Endoscopic Evaluation of Swallowing (FEES) is a procedure in which a fiberoptic endoscope is inserted
through the nose and into the throat to obtain a direct visualization of
structures, a dynamic view of the oral–pharyngeal transfer, and indirect
evidence of the pharyngeal–esophageal transfer during swallows.
Saliva swallowing can be evaluated,
and the anatomy and physiology of saliva swallow can be viewed in the absence
of acceptance of food and/or liquids. The swallow is then assessed with
presentation of food and liquid.
Endoscopic Evaluation of Swallowing With Sensory Testing (FEESST), a modification of FEES, is a test
of the Laryngeal Adductor Response (LAR), a reflexive vocal fold adduction in
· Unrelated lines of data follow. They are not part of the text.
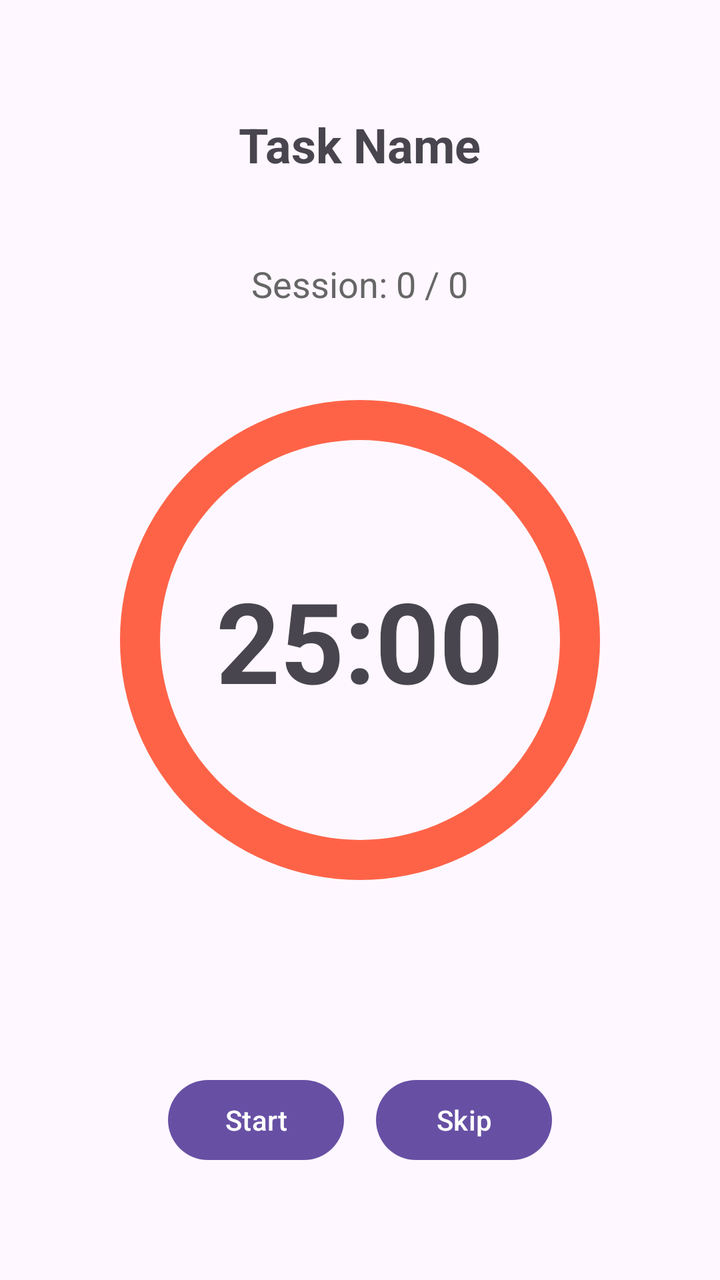
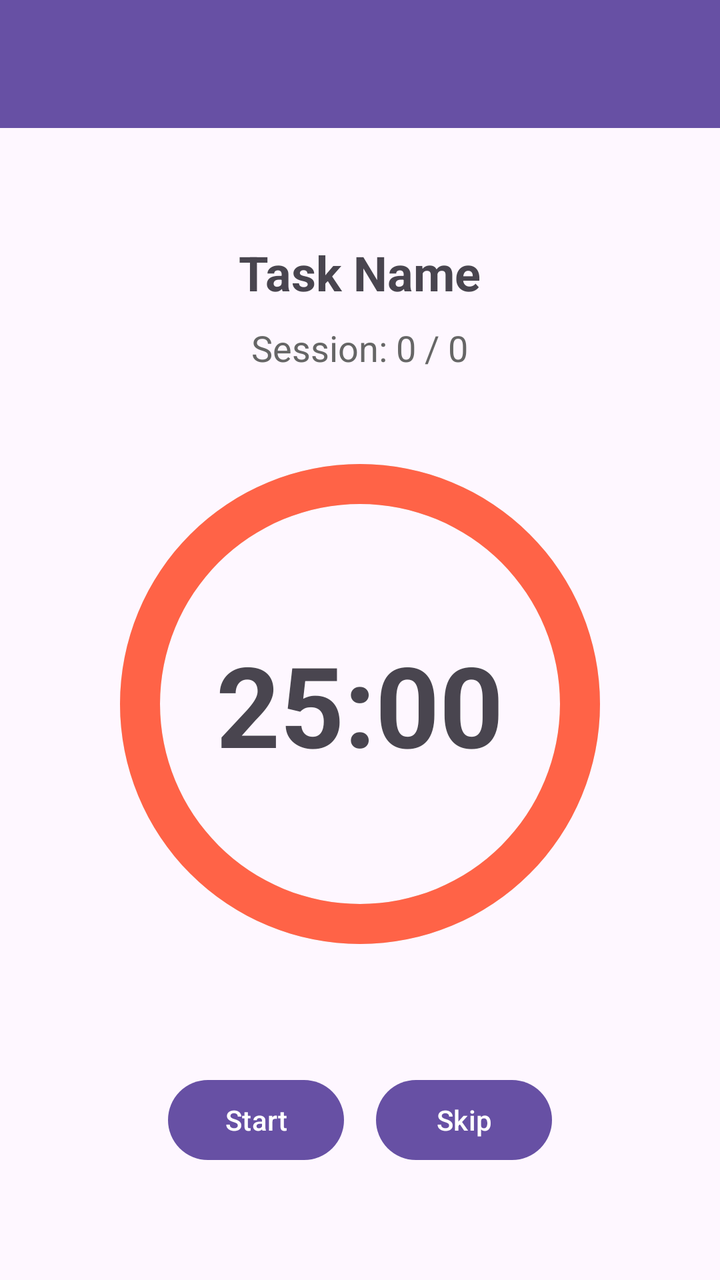

Screens rendered from an Android XML layout before and after an edit, with the pre-edit source and the edit as a unified diff.
<!-- AndroidManifest.xml: application theme Theme.Pomodoro -->
<!-- res/layout/activity_timer.xml -->
<?xml version="1.0" encoding="utf-8"?>
<RelativeLayout xmlns:android="http://schemas.android.com/apk/res/android"
    android:layout_width="match_parent"
    android:layout_height="match_parent"
    android:padding="24dp">

    <TextView
        android:id="@+id/text_active_task_name"
        android:layout_width="wrap_content"
        android:layout_height="wrap_content"
        android:layout_centerHorizontal="true"
        android:layout_marginTop="32dp"
        android:text="Task Name"
        android:textSize="24sp"
        android:textStyle="bold" />

    <TextView
        android:id="@+id/text_session_count"
        android:layout_width="wrap_content"
        android:layout_height="wrap_content"
        android:layout_above="@id/layout_timer_circle"
        android:layout_centerHorizontal="true"
        android:layout_marginBottom="16dp"
        android:text="Session: 0 / 0"
        android:textSize="18sp"
        android:textColor="#666666" />

    <RelativeLayout
        android:id="@+id/layout_timer_circle"
        android:layout_width="300dp"
        android:layout_height="300dp"
        android:layout_centerInParent="true">

        <ProgressBar
            android:id="@+id/progress_timer"
            style="?android:attr/progressBarStyleHorizontal"
            android:layout_width="match_parent"
            android:layout_height="match_parent"
            android:indeterminate="false"
            android:max="100"
            android:progress="100"
            android:progressDrawable="@drawable/circular_progress" />

        <TextView
            android:id="@+id/text_countdown"
            android:layout_width="wrap_content"
            android:layout_height="wrap_content"
            android:layout_centerInParent="true"
            android:text="25:00"
            android:textSize="56sp"
            android:textStyle="bold" />
    </RelativeLayout>

    <TextView
        android:id="@+id/text_quote"
        android:layout_width="match_parent"
        android:layout_height="wrap_content"
        android:layout_below="@id/layout_timer_circle"
        android:layout_marginTop="24dp"
        android:textAlignment="center"
        android:textSize="16sp"
        android:textStyle="italic" />

    <LinearLayout
        android:layout_width="match_parent"
        android:layout_height="wrap_content"
        android:layout_alignParentBottom="true"
        android:layout_marginBottom="32dp"
        android:orientation="horizontal"
        android:gravity="center">

        <Button
            android:id="@+id/btn_start_pause"
            android:layout_width="wrap_content"
            android:layout_height="wrap_content"
            android:text="Start"
            android:layout_marginEnd="16dp"/>

        <Button
            android:id="@+id/btn_skip"
            android:layout_width="wrap_content"
            android:layout_height="wrap_content"
            android:text="Skip" />
    </LinearLayout>
</RelativeLayout>
<!-- resources referenced by this layout -->
<resources>
  <!-- drawable circular_progress (drawable) -->
  <?xml version="1.0" encoding="utf-8"?>
  <layer-list xmlns:android="http://schemas.android.com/apk/res/android">
      
      <item>
          <shape android:shape="ring" android:thicknessRatio="15" android:useLevel="false">
              <solid android:color="#E0E0E0" />
          </shape>
      </item>
      
      <item>
          <rotate android:fromDegrees="270" android:toDegrees="270">
              <shape android:shape="ring" android:thicknessRatio="15" android:useLevel="true">
                  <solid android:color="#FF6347" />
              </shape>
          </rotate>
      </item>
  </layer-list>
  <style name="Theme.Pomodoro" parent="Base.Theme.Pomodoro" />
  <style name="Base.Theme.Pomodoro" parent="Theme.Material3.DayNight.NoActionBar">
          
          
      </style>
</resources>

<!-- the commit's change to res/layout/activity_timer.xml (unified diff, before → after) -->
@@ -2,54 +2,68 @@
 <RelativeLayout xmlns:android="http://schemas.android.com/apk/res/android"
     android:layout_width="match_parent"
     android:layout_height="match_parent"
-    android:padding="24dp">
+    >
 
-    <TextView
-        android:id="@+id/text_active_task_name"
-        android:layout_width="wrap_content"
-        android:layout_height="wrap_content"
-        android:layout_centerHorizontal="true"
-        android:layout_marginTop="32dp"
-        android:text="Task Name"
-        android:textSize="24sp"
-        android:textStyle="bold" />
-
-    <TextView
-        android:id="@+id/text_session_count"
-        android:layout_width="wrap_content"
-        android:layout_height="wrap_content"
-        android:layout_above="@id/layout_timer_circle"
-        android:layout_centerHorizontal="true"
-        android:layout_marginBottom="16dp"
-        android:text="Session: 0 / 0"
-        android:textSize="18sp"
-        android:textColor="#666666" />
+    <androidx.appcompat.widget.Toolbar
+        android:id="@+id/toolbar_timer"
+        android:layout_width="match_parent"
+        android:layout_height="?attr/actionBarSize"
+        android:background="?attr/colorPrimary"
+        android:theme="@style/ThemeOverlay.Material3.Dark.ActionBar" />
 
     <RelativeLayout
-        android:id="@+id/layout_timer_circle"
-        android:layout_width="300dp"
-        android:layout_height="300dp"
-        android:layout_centerInParent="true">
-
-        <ProgressBar
-            android:id="@+id/progress_timer"
-            style="?android:attr/progressBarStyleHorizontal"
-            android:layout_width="match_parent"
-            android:layout_height="match_parent"
-            android:indeterminate="false"
-            android:max="100"
-            android:progress="100"
-            android:progressDrawable="@drawable/circular_progress" />
+        android:layout_width="match_parent"
+        android:layout_height="match_parent"
+        android:layout_below="@id/toolbar_timer"
+        android:padding="24dp">
 
         <TextView
-            android:id="@+id/text_countdown"
+            android:id="@+id/text_active_task_name"
             android:layout_width="wrap_content"
             android:layout_height="wrap_content"
-            android:layout_centerInParent="true"
-            android:text="25:00"
-            android:textSize="56sp"
+            android:layout_centerHorizontal="true"
+            android:layout_marginTop="32dp"
+            android:text="Task Name"
+            android:textSize="24sp"
             android:textStyle="bold" />
-    </RelativeLayout>
+
+        <TextView
+            android:id="@+id/text_session_count"
+            android:layout_width="wrap_content"
+            android:layout_height="wrap_content"
+            android:layout_above="@id/layout_timer_circle"
+            android:layout_centerHorizontal="true"
+            android:layout_marginBottom="16dp"
+            android:text="Session: 0 / 0"
+            android:textSize="18sp"
+            android:textColor="#666666" />
+
+        <RelativeLayout
+            android:id="@+id/layout_timer_circle"
+            android:layout_width="300dp"
+            android:layout_height="300dp"
+            android:layout_centerInParent="true">
+
+            <ProgressBar
+                android:id="@+id/progress_timer"
+                style="?android:attr/progressBarStyleHorizontal"
+                android:layout_width="match_parent"
+                android:layout_height="match_parent"
+                android:indeterminate="false"
+                android:max="100"
+                android:progress="100"
+                android:progressDrawable="@drawable/circular_progress" />
+
+            <TextView
+                android:id="@+id/text_countdown"
+                android:layout_width="wrap_content"
+                android:layout_height="wrap_content"
+                android:layout_centerInParent="true"
+                android:text="25:00"
+                android:textSize="56sp"
+                android:textStyle="bold" />
+        </RelativeLayout>
+
 
     <TextView
         android:id="@+id/text_quote"
@@ -81,5 +95,6 @@
             android:layout_width="wrap_content"
             android:layout_height="wrap_content"
             android:text="Skip" />
-    </LinearLayout>
+        </LinearLayout>
+    </RelativeLayout>
 </RelativeLayout>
response to a pressure- and duration-calibrated air puff delivered anterior to
the arytenoids along the aryepiglottic folds. The test measures the intensity
level at which the LAR is elicited.
FEES procedures are indicated when
there is a need for
- visualizing structures and observing a dynamic view of
the oral–pharyngeal transfer with or without presentation of food and/or
- additional instrumental assessment, based on previous
- assessment of the LAR sensitivity and vocal fold
- alternate testing—for example, when the child is not a
good candidates for VFSS because he or she
cannot be positioned
adequately for VFSS or
cannot be transferred
to the radiology suite.
- The appropriate endoscope size is chosen, and a
decision is made about whether the endoscope should be equipped with air
- The endoscope is then passed by the SLP or physician,
and the child is given an opportunity to calm.
- The nasal, oral, pharyngeal, and laryngeal anatomy is
- FEESST is administered, if indicated, to determine LAR
sensitivity and vocal fold dynamics.
- The child eats and/or drinks a variety of preferred and
problem foods under fiberoptic observation.
- Monitoring (e.g., cardiovascular) during FEES
procedures may be warranted for children with significant pulmonary
disease, cardiac arrhythmia, seizure disorders, or other medical
- It is advisable to have suction equipment available and
trained personnel on hand during testing.
- The possible risks for localized nasal trauma and
bleeding are considered.
is taken with use of topical anesthesia in medically fragile infants and
children. Clinicians are encouraged to consult with the child’s medical team
prior to using anesthesia with these children.